-- Exercise instructions --
Although the entries contain pictures, repeat only their words, exactly as written.

-- Revision comparison data --
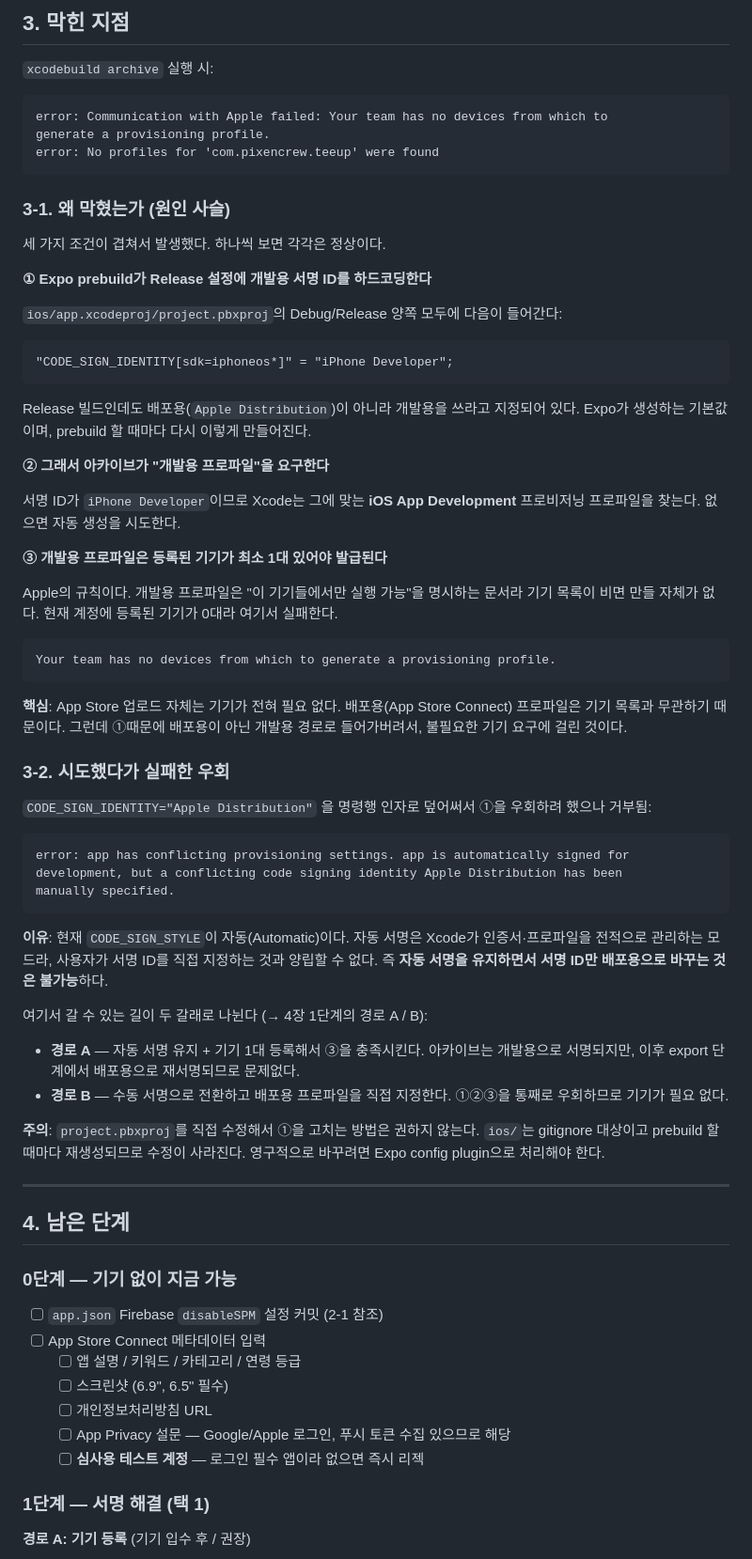
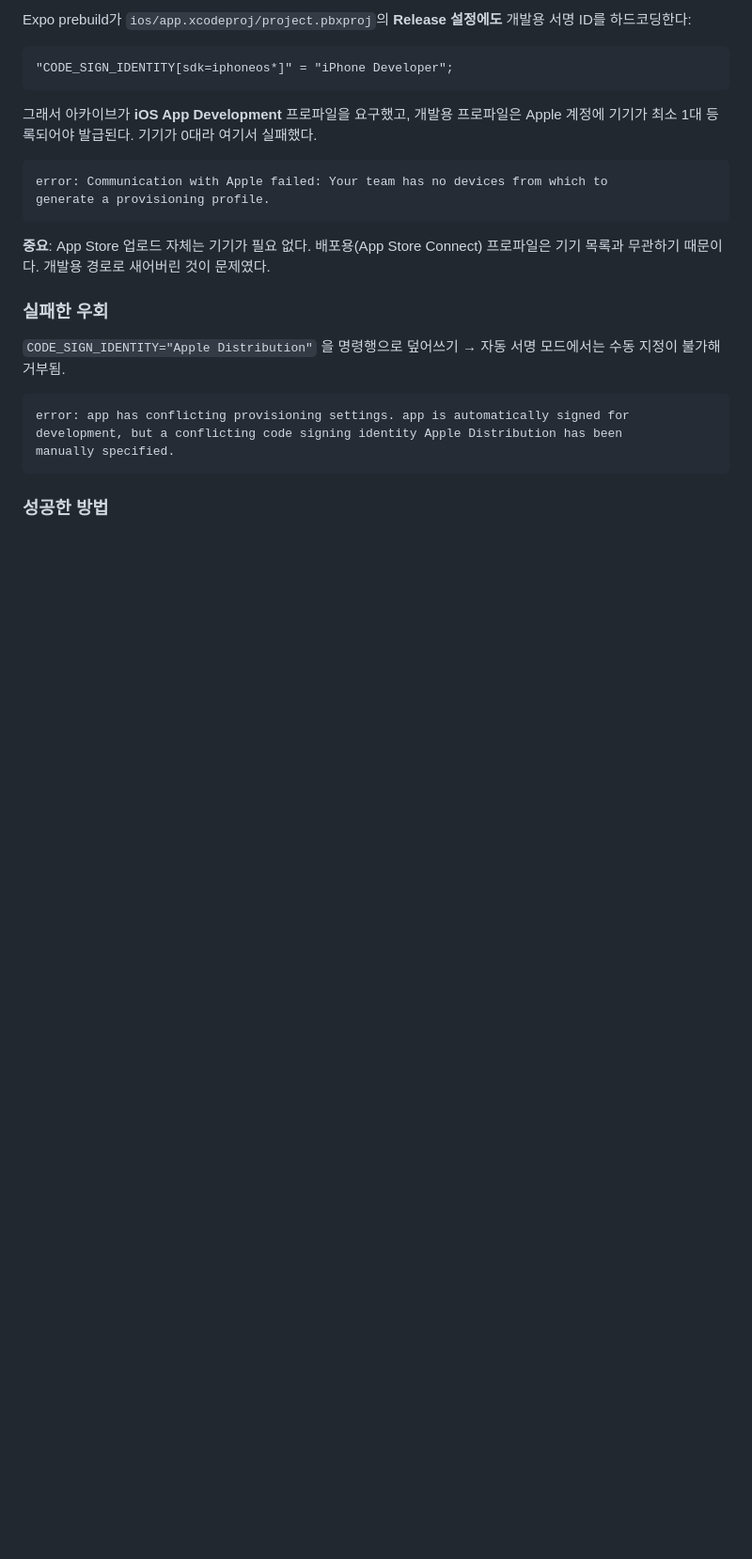
Before and after one commit to teeup-kr/teeup-v2-reactnative, a Markdown page: md/ios-appstore-progress.md, the part around one of its changes. Shown at 94% size. GitHub-like rendering; blank space fills up the shorter version.

````diff
--- a/md/ios-appstore-progress.md
+++ b/md/ios-appstore-progress.md
@@ -75,50 +37,25 @@ react-native-firebase v26이 기본으로 SPM을 쓰는데, `expo-build-properti
-## 3. 막힌 지점
-
-`xcodebuild archive` 실행 시:
-
-```
-error: Communication with Apple failed: Your team has no devices from which to
-generate a provisioning profile.
-error: No profiles for 'com.pixencrew.teeup' were found
-```
-
-### 3-1. 왜 막혔는가 (원인 사슬)
-
-세 가지 조건이 겹쳐서 발생했다. 하나씩 보면 각각은 정상이다.
-
-**① Expo prebuild가 Release 설정에 개발용 서명 ID를 하드코딩한다**
-
-`ios/app.xcodeproj/project.pbxproj`의 Debug/Release 양쪽 모두에 다음이 들어간다:
+Expo prebuild가 `ios/app.xcodeproj/project.pbxproj`의 **Release 설정에도**
+개발용 서명 ID를 하드코딩한다:
 
 ```
 "CODE_SIGN_IDENTITY[sdk=iphoneos*]" = "iPhone Developer";
 ```
 
-Release 빌드인데도 배포용(`Apple Distribution`)이 아니라 개발용을 쓰라고 지정되어 있다.
-Expo가 생성하는 기본값이며, prebuild 할 때마다 다시 이렇게 만들어진다.
-
-**② 그래서 아카이브가 "개발용 프로파일"을 요구한다**
-
-서명 ID가 `iPhone Developer`이므로 Xcode는 그에 맞는
-**iOS App Development** 프로비저닝 프로파일을 찾는다. 없으면 자동 생성을 시도한다.
-
-**③ 개발용 프로파일은 등록된 기기가 최소 1대 있어야 발급된다**
-
-Apple의 규칙이다. 개발용 프로파일은 "이 기기들에서만 실행 가능"을 명시하는 문서라
-기기 목록이 비면 만들 자체가 없다. 현재 계정에 등록된 기기가 0대라 여기서 실패한다.
+그래서 아카이브가 **iOS App Development** 프로파일을 요구했고, 개발용 프로파일은
+Apple 계정에 기기가 최소 1대 등록되어야 발급된다. 기기가 0대라 여기서 실패했다.
 
 ```
-Your team has no devices from which to generate a provisioning profile.
+error: Communication with Apple failed: Your team has no devices from which to
+generate a provisioning profile.
 ```
 
-**핵심**: App Store 업로드 자체는 기기가 전혀 필요 없다.
-배포용(App Store Connect) 프로파일은 기기 목록과 무관하기 때문이다.
-그런데 ①때문에 배포용이 아닌 개발용 경로로 들어가버려서, 불필요한 기기 요구에 걸린 것이다.
+**중요**: App Store 업로드 자체는 기기가 필요 없다. 배포용(App Store Connect)
+프로파일은 기기 목록과 무관하기 때문이다. 개발용 경로로 새어버린 것이 문제였다.
 
-### 3-2. 시도했다가 실패한 우회
+### 실패한 우회
 
-`CODE_SIGN_IDENTITY="Apple Distribution"` 을 명령행 인자로 덮어써서
-①을 우회하려 했으나 거부됨:
+`CODE_SIGN_IDENTITY="Apple Distribution"` 을 명령행으로 덮어쓰기 →
+자동 서명 모드에서는 수동 지정이 불가해 거부됨.
 
 ```
 error: app has conflicting provisioning settings. app is automatically signed for
@@ -126,37 +63,5 @@ development, but a conflicting code signing identity Apple Distribution has been
 manually specified.
 ```
 
-**이유**: 현재 `CODE_SIGN_STYLE`이 자동(Automatic)이다.
-자동 서명은 Xcode가 인증서·프로파일을 전적으로 관리하는 모드라,
-사용자가 서명 ID를 직접 지정하는 것과 양립할 수 없다.
-즉 **자동 서명을 유지하면서 서명 ID만 배포용으로 바꾸는 것은 불가능**하다.
+### 성공한 방법
 
-여기서 갈 수 있는 길이 두 갈래로 나뉜다 (→ 4장 1단계의 경로 A / B):
-
-- **경로 A** — 자동 서명 유지 + 기기 1대 등록해서 ③을 충족시킨다.
-  아카이브는 개발용으로 서명되지만, 이후 export 단계에서 배포용으로 재서명되므로 문제없다.
-- **경로 B** — 수동 서명으로 전환하고 배포용 프로파일을 직접 지정한다.
-  ①②③을 통째로 우회하므로 기기가 필요 없다.
-
-**주의**: `project.pbxproj`를 직접 수정해서 ①을 고치는 방법은 권하지 않는다.
-`ios/`는 gitignore 대상이고 prebuild 할 때마다 재생성되므로 수정이 사라진다.
-영구적으로 바꾸려면 Expo config plugin으로 처리해야 한다.
-
----
-
-## 4. 남은 단계
-
-### 0단계 — 기기 없이 지금 가능
-
-- [ ] `app.json` Firebase `disableSPM` 설정 커밋 (2-1 참조)
-- [ ] App Store Connect 메타데이터 입력
-  - [ ] 앱 설명 / 키워드 / 카테고리 / 연령 등급
-  - [ ] 스크린샷 (6.9", 6.5" 필수)
-  - [ ] 개인정보처리방침 URL
-  - [ ] App Privacy 설문 — Google/Apple 로그인, 푸시 토큰 수집 있으므로 해당
-  - [ ] **심사용 테스트 계정** — 로그인 필수 앱이라 없으면 즉시 리젝
-
-### 1단계 — 서명 해결 (택 1)
-
-**경로 A: 기기 등록** (기기 입수 후 / 권장)
-
````
Also changed, not shown: other parts of md/ios-appstore-progress.md (+157 -98 lines).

-- Response --
Before and after one commit to teeup-kr/teeup-v2-reactnative, a Markdown page: md/ios-appstore-progress.md, the part around one of its changes. Shown at 94% size. GitHub-like rendering; blank space fills up the shorter version.

````diff
--- a/md/ios-appstore-progress.md
+++ b/md/ios-appstore-progress.md
@@ -75,50 +37,25 @@ react-native-firebase v26이 기본으로 SPM을 쓰는데, `expo-build-properti
-## 3. 막힌 지점
-
-`xcodebuild archive` 실행 시:
-
-```
-error: Communication with Apple failed: Your team has no devices from which to
-generate a provisioning profile.
-error: No profiles for 'com.pixencrew.teeup' were found
-```
-
-### 3-1. 왜 막혔는가 (원인 사슬)
-
-세 가지 조건이 겹쳐서 발생했다. 하나씩 보면 각각은 정상이다.
-
-**① Expo prebuild가 Release 설정에 개발용 서명 ID를 하드코딩한다**
-
-`ios/app.xcodeproj/project.pbxproj`의 Debug/Release 양쪽 모두에 다음이 들어간다:
+Expo prebuild가 `ios/app.xcodeproj/project.pbxproj`의 **Release 설정에도**
+개발용 서명 ID를 하드코딩한다:
 
 ```
 "CODE_SIGN_IDENTITY[sdk=iphoneos*]" = "iPhone Developer";
 ```
 
-Release 빌드인데도 배포용(`Apple Distribution`)이 아니라 개발용을 쓰라고 지정되어 있다.
-Expo가 생성하는 기본값이며, prebuild 할 때마다 다시 이렇게 만들어진다.
-
-**② 그래서 아카이브가 "개발용 프로파일"을 요구한다**
-
-서명 ID가 `iPhone Developer`이므로 Xcode는 그에 맞는
-**iOS App Development** 프로비저닝 프로파일을 찾는다. 없으면 자동 생성을 시도한다.
-
-**③ 개발용 프로파일은 등록된 기기가 최소 1대 있어야 발급된다**
-
-Apple의 규칙이다. 개발용 프로파일은 "이 기기들에서만 실행 가능"을 명시하는 문서라
-기기 목록이 비면 만들 자체가 없다. 현재 계정에 등록된 기기가 0대라 여기서 실패한다.
+그래서 아카이브가 **iOS App Development** 프로파일을 요구했고, 개발용 프로파일은
+Apple 계정에 기기가 최소 1대 등록되어야 발급된다. 기기가 0대라 여기서 실패했다.
 
 ```
-Your team has no devices from which to generate a provisioning profile.
+error: Communication with Apple failed: Your team has no devices from which to
+generate a provisioning profile.
 ```
 
-**핵심**: App Store 업로드 자체는 기기가 전혀 필요 없다.
-배포용(App Store Connect) 프로파일은 기기 목록과 무관하기 때문이다.
-그런데 ①때문에 배포용이 아닌 개발용 경로로 들어가버려서, 불필요한 기기 요구에 걸린 것이다.
+**중요**: App Store 업로드 자체는 기기가 필요 없다. 배포용(App Store Connect)
+프로파일은 기기 목록과 무관하기 때문이다. 개발용 경로로 새어버린 것이 문제였다.
 
-### 3-2. 시도했다가 실패한 우회
+### 실패한 우회
 
-`CODE_SIGN_IDENTITY="Apple Distribution"` 을 명령행 인자로 덮어써서
-①을 우회하려 했으나 거부됨:
+`CODE_SIGN_IDENTITY="Apple Distribution"` 을 명령행으로 덮어쓰기 →
+자동 서명 모드에서는 수동 지정이 불가해 거부됨.
 
 ```
 error: app has conflicting provisioning settings. app is automatically signed for
@@ -126,37 +63,5 @@ development, but a conflicting code signing identity Apple Distribution has been
 manually specified.
 ```
 
-**이유**: 현재 `CODE_SIGN_STYLE`이 자동(Automatic)이다.
-자동 서명은 Xcode가 인증서·프로파일을 전적으로 관리하는 모드라,
-사용자가 서명 ID를 직접 지정하는 것과 양립할 수 없다.
-즉 **자동 서명을 유지하면서 서명 ID만 배포용으로 바꾸는 것은 불가능**하다.
+### 성공한 방법
 
-여기서 갈 수 있는 길이 두 갈래로 나뉜다 (→ 4장 1단계의 경로 A / B):
-
-- **경로 A** — 자동 서명 유지 + 기기 1대 등록해서 ③을 충족시킨다.
-  아카이브는 개발용으로 서명되지만, 이후 export 단계에서 배포용으로 재서명되므로 문제없다.
-- **경로 B** — 수동 서명으로 전환하고 배포용 프로파일을 직접 지정한다.
-  ①②③을 통째로 우회하므로 기기가 필요 없다.
-
-**주의**: `project.pbxproj`를 직접 수정해서 ①을 고치는 방법은 권하지 않는다.
-`ios/`는 gitignore 대상이고 prebuild 할 때마다 재생성되므로 수정이 사라진다.
-영구적으로 바꾸려면 Expo config plugin으로 처리해야 한다.
-
----
-
-## 4. 남은 단계
-
-### 0단계 — 기기 없이 지금 가능
-
-- [ ] `app.json` Firebase `disableSPM` 설정 커밋 (2-1 참조)
-- [ ] App Store Connect 메타데이터 입력
-  - [ ] 앱 설명 / 키워드 / 카테고리 / 연령 등급
-  - [ ] 스크린샷 (6.9", 6.5" 필수)
-  - [ ] 개인정보처리방침 URL
-  - [ ] App Privacy 설문 — Google/Apple 로그인, 푸시 토큰 수집 있으므로 해당
-  - [ ] **심사용 테스트 계정** — 로그인 필수 앱이라 없으면 즉시 리젝
-
-### 1단계 — 서명 해결 (택 1)
-
-**경로 A: 기기 등록** (기기 입수 후 / 권장)
-
````
Also changed, not shown: other parts of md/ios-appstore-progress.md (+157 -98 lines).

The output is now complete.